#### [Entries shown]
►

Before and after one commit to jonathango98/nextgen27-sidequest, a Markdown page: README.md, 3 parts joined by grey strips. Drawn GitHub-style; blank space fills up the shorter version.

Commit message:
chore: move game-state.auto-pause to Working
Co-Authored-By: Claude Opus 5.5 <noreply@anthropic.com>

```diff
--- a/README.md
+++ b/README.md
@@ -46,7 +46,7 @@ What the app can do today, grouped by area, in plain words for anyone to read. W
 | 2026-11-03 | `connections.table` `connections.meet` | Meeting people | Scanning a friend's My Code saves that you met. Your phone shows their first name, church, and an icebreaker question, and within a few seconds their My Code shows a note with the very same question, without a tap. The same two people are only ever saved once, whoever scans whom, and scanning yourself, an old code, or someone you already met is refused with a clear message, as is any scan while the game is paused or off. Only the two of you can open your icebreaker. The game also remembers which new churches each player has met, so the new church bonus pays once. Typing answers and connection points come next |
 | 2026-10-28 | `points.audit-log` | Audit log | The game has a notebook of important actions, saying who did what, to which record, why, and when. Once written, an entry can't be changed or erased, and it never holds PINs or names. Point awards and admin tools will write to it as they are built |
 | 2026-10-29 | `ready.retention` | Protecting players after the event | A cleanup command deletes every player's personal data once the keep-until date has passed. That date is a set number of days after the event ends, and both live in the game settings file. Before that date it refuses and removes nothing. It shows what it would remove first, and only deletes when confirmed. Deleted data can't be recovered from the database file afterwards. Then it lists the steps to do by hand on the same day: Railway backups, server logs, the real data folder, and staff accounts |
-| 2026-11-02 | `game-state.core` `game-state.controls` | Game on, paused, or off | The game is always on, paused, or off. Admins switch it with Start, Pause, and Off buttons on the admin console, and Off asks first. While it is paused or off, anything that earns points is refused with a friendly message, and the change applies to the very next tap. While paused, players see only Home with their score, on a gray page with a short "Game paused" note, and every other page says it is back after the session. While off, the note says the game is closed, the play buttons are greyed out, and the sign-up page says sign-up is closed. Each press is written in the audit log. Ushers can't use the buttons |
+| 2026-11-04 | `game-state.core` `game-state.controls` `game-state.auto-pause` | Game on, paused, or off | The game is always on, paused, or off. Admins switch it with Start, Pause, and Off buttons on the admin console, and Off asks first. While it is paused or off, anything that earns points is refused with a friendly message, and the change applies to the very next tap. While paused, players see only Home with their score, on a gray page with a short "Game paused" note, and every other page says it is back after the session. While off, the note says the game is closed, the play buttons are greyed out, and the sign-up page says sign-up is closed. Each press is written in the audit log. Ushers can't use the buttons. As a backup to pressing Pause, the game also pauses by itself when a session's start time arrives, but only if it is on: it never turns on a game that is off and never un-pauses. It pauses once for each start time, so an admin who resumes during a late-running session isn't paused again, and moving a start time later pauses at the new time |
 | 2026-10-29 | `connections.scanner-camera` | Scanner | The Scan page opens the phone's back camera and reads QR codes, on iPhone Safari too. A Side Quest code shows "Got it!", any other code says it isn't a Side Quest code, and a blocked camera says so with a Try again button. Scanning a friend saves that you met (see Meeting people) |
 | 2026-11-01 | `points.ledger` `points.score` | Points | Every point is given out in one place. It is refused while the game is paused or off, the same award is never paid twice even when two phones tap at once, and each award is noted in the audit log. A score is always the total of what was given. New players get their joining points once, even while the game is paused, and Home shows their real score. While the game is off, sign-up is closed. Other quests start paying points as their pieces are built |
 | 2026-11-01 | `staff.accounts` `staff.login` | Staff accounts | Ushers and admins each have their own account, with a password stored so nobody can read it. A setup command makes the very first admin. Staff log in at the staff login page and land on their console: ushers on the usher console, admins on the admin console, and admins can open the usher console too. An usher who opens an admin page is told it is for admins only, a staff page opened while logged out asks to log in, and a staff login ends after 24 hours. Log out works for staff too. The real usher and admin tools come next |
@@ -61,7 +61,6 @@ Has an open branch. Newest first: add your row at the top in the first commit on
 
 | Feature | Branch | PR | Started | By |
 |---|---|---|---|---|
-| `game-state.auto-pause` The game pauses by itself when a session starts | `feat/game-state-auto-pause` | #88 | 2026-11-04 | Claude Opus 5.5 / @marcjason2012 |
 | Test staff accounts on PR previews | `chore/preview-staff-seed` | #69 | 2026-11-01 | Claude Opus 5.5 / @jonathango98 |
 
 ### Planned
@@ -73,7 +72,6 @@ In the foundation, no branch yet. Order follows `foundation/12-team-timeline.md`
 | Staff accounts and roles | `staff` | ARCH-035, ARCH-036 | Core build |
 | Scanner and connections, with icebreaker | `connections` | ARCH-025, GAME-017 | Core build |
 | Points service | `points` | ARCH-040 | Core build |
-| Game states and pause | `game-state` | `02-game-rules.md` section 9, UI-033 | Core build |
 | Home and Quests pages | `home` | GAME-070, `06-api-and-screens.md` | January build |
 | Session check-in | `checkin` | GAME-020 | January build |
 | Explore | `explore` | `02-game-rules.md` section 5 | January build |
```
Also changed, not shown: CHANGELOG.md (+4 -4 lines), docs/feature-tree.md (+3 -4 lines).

◄

#### [Required work]
Write out the whole listing exactly.

#### [Reply to the exercise]
Before and after one commit to jonathango98/nextgen27-sidequest, a Markdown page: README.md, 3 parts joined by grey strips. Drawn GitHub-style; blank space fills up the shorter version.

Commit message:
chore: move game-state.auto-pause to Working
Co-Authored-By: Claude Opus 5.5 <noreply@anthropic.com>

```diff
--- a/README.md
+++ b/README.md
@@ -46,7 +46,7 @@ What the app can do today, grouped by area, in plain words for anyone to read. W
 | 2026-11-03 | `connections.table` `connections.meet` | Meeting people | Scanning a friend's My Code saves that you met. Your phone shows their first name, church, and an icebreaker question, and within a few seconds their My Code shows a note with the very same question, without a tap. The same two people are only ever saved once, whoever scans whom, and scanning yourself, an old code, or someone you already met is refused with a clear message, as is any scan while the game is paused or off. Only the two of you can open your icebreaker. The game also remembers which new churches each player has met, so the new church bonus pays once. Typing answers and connection points come next |
 | 2026-10-28 | `points.audit-log` | Audit log | The game has a notebook of important actions, saying who did what, to which record, why, and when. Once written, an entry can't be changed or erased, and it never holds PINs or names. Point awards and admin tools will write to it as they are built |
 | 2026-10-29 | `ready.retention` | Protecting players after the event | A cleanup command deletes every player's personal data once the keep-until date has passed. That date is a set number of days after the event ends, and both live in the game settings file. Before that date it refuses and removes nothing. It shows what it would remove first, and only deletes when confirmed. Deleted data can't be recovered from the database file afterwards. Then it lists the steps to do by hand on the same day: Railway backups, server logs, the real data folder, and staff accounts |
-| 2026-11-02 | `game-state.core` `game-state.controls` | Game on, paused, or off | The game is always on, paused, or off. Admins switch it with Start, Pause, and Off buttons on the admin console, and Off asks first. While it is paused or off, anything that earns points is refused with a friendly message, and the change applies to the very next tap. While paused, players see only Home with their score, on a gray page with a short "Game paused" note, and every other page says it is back after the session. While off, the note says the game is closed, the play buttons are greyed out, and the sign-up page says sign-up is closed. Each press is written in the audit log. Ushers can't use the buttons |
+| 2026-11-04 | `game-state.core` `game-state.controls` `game-state.auto-pause` | Game on, paused, or off | The game is always on, paused, or off. Admins switch it with Start, Pause, and Off buttons on the admin console, and Off asks first. While it is paused or off, anything that earns points is refused with a friendly message, and the change applies to the very next tap. While paused, players see only Home with their score, on a gray page with a short "Game paused" note, and every other page says it is back after the session. While off, the note says the game is closed, the play buttons are greyed out, and the sign-up page says sign-up is closed. Each press is written in the audit log. Ushers can't use the buttons. As a backup to pressing Pause, the game also pauses by itself when a session's start time arrives, but only if it is on: it never turns on a game that is off and never un-pauses. It pauses once for each start time, so an admin who resumes during a late-running session isn't paused again, and moving a start time later pauses at the new time |
 | 2026-10-29 | `connections.scanner-camera` | Scanner | The Scan page opens the phone's back camera and reads QR codes, on iPhone Safari too. A Side Quest code shows "Got it!", any other code says it isn't a Side Quest code, and a blocked camera says so with a Try again button. Scanning a friend saves that you met (see Meeting people) |
 | 2026-11-01 | `points.ledger` `points.score` | Points | Every point is given out in one place. It is refused while the game is paused or off, the same award is never paid twice even when two phones tap at once, and each award is noted in the audit log. A score is always the total of what was given. New players get their joining points once, even while the game is paused, and Home shows their real score. While the game is off, sign-up is closed. Other quests start paying points as their pieces are built |
 | 2026-11-01 | `staff.accounts` `staff.login` | Staff accounts | Ushers and admins each have their own account, with a password stored so nobody can read it. A setup command makes the very first admin. Staff log in at the staff login page and land on their console: ushers on the usher console, admins on the admin console, and admins can open the usher console too. An usher who opens an admin page is told it is for admins only, a staff page opened while logged out asks to log in, and a staff login ends after 24 hours. Log out works for staff too. The real usher and admin tools come next |
@@ -61,7 +61,6 @@ Has an open branch. Newest first: add your row at the top in the first commit on
 
 | Feature | Branch | PR | Started | By |
 |---|---|---|---|---|
-| `game-state.auto-pause` The game pauses by itself when a session starts | `feat/game-state-auto-pause` | #88 | 2026-11-04 | Claude Opus 5.5 / @marcjason2012 |
 | Test staff accounts on PR previews | `chore/preview-staff-seed` | #69 | 2026-11-01 | Claude Opus 5.5 / @jonathango98 |
 
 ### Planned
@@ -73,7 +72,6 @@ In the foundation, no branch yet. Order follows `foundation/12-team-timeline.md`
 | Staff accounts and roles | `staff` | ARCH-035, ARCH-036 | Core build |
 | Scanner and connections, with icebreaker | `connections` | ARCH-025, GAME-017 | Core build |
 | Points service | `points` | ARCH-040 | Core build |
-| Game states and pause | `game-state` | `02-game-rules.md` section 9, UI-033 | Core build |
 | Home and Quests pages | `home` | GAME-070, `06-api-and-screens.md` | January build |
 | Session check-in | `checkin` | GAME-020 | January build |
 | Explore | `explore` | `02-game-rules.md` section 5 | January build |
```
Also changed, not shown: CHANGELOG.md (+4 -4 lines), docs/feature-tree.md (+3 -4 lines).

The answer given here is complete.